Penguins' efficient hunting techniques captured on cameras
Japanese scientists have filmed intimate details of Adelie penguins' feeding behaviour.
They have gained a unique insight into the birds' hunting techniques using video cameras and accelerometers attached to free-swimming penguins.
They found that Adelie penguins adopt different strategies depending on whether they were hunting fish or krill.
Although previous studies had examined Adelie penguin's (Pygoscelis adeliae) foraging style using video apparatus or sensor technology, results were limited.
The footage confirmed that penguins move their heads relative to their body when they capture prey, lead scientist Dr Yuuki Watanabe from the National Institute of Polar Research in Tokyo, Japan, told BBC Nature.
The penguins' foraging area is largely covered by marine ice and their primary food sources include two species of krill and Pagothenia borchgrevinki - a fish whose blood contains antifreeze proteins.
The Antarctic krill (Euphausia superba) is a shrimp-like crustacean that grows to approximately 6cm long. Antarctic coastal krill (E. crystallorophias) lives farther south than any other species of krill.
The show found that when capturing krill, the penguins swam upward then changed direction at the point of predation, making darting movements with their head.
The team discovered that Adelie penguins could catch krill at a rate of up to two krill per second, despite krill displaying escape behaviours.
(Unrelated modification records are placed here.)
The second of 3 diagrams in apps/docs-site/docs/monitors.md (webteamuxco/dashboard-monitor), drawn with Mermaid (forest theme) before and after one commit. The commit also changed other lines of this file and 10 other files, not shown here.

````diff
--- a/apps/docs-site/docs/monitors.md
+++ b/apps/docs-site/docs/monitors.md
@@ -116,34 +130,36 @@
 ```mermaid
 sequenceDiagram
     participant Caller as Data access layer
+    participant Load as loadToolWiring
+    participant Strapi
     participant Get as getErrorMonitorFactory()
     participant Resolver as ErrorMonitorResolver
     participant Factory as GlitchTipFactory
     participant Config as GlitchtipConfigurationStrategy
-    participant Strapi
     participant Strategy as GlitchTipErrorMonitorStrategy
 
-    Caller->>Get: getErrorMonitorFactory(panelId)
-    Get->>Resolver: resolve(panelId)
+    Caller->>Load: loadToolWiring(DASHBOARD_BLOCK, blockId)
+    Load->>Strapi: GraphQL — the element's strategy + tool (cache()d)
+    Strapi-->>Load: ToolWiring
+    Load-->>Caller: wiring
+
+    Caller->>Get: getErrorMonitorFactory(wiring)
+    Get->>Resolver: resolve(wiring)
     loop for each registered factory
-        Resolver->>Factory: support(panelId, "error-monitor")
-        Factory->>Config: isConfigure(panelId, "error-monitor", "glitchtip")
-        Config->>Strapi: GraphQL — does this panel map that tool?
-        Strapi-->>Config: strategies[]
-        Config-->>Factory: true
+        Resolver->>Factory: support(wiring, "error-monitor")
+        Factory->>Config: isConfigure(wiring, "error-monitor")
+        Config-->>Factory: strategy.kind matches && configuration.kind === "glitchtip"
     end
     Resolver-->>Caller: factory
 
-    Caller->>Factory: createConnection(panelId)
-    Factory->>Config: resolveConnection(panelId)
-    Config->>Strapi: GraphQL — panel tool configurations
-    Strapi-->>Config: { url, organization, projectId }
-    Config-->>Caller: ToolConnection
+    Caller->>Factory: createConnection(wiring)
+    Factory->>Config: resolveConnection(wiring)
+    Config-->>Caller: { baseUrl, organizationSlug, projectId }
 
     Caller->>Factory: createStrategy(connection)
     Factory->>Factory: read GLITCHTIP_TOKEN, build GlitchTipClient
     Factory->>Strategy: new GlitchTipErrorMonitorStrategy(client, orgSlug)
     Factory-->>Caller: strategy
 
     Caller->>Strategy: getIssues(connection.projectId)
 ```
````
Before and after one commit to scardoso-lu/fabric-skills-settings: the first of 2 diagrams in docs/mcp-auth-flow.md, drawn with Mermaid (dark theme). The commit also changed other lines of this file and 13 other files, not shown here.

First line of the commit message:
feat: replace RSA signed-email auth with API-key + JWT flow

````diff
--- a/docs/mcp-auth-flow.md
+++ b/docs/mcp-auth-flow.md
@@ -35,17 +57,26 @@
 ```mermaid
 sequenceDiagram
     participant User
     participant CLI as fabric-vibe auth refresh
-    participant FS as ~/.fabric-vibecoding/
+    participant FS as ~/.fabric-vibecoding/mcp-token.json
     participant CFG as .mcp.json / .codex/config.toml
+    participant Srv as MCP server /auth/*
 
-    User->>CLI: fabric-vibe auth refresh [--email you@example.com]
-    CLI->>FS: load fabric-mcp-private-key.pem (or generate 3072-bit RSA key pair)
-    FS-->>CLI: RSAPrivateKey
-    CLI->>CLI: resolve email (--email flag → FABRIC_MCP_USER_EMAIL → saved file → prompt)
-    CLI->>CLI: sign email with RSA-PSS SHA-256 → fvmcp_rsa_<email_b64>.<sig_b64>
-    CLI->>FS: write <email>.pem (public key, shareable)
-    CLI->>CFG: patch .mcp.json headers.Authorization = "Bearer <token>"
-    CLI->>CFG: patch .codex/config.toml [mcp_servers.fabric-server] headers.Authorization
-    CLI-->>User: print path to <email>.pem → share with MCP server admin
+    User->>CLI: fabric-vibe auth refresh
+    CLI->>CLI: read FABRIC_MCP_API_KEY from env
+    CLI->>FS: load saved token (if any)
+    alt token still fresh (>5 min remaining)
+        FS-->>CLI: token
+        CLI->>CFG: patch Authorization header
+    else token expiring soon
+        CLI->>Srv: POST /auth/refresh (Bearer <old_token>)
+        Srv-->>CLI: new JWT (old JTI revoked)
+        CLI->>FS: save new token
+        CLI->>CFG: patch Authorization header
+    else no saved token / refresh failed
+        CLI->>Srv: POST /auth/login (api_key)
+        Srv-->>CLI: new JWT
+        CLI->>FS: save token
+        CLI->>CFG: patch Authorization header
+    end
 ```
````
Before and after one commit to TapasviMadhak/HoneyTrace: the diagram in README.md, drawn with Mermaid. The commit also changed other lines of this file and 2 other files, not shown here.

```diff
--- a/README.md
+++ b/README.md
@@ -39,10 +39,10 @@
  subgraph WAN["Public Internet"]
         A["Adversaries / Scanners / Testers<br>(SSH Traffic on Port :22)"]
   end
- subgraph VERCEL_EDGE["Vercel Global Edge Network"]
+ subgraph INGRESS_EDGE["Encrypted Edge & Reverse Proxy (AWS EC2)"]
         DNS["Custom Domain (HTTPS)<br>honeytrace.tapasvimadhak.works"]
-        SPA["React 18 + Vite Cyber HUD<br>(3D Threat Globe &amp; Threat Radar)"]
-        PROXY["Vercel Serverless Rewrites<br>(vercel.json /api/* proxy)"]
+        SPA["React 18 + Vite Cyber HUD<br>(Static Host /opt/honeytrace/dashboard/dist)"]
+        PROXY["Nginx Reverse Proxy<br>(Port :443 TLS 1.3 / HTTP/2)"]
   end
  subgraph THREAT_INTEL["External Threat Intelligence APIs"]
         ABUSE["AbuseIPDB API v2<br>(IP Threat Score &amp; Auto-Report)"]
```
They also found that the camouflage defence of the fish P. borchgrevinki didn't work with foraging Adelie penguins.
The penguins were regularly able to capture the fish from below - the direction from which the fish is camouflaged against the backdrop of marine ice.
The findings are published in the journal PNAS.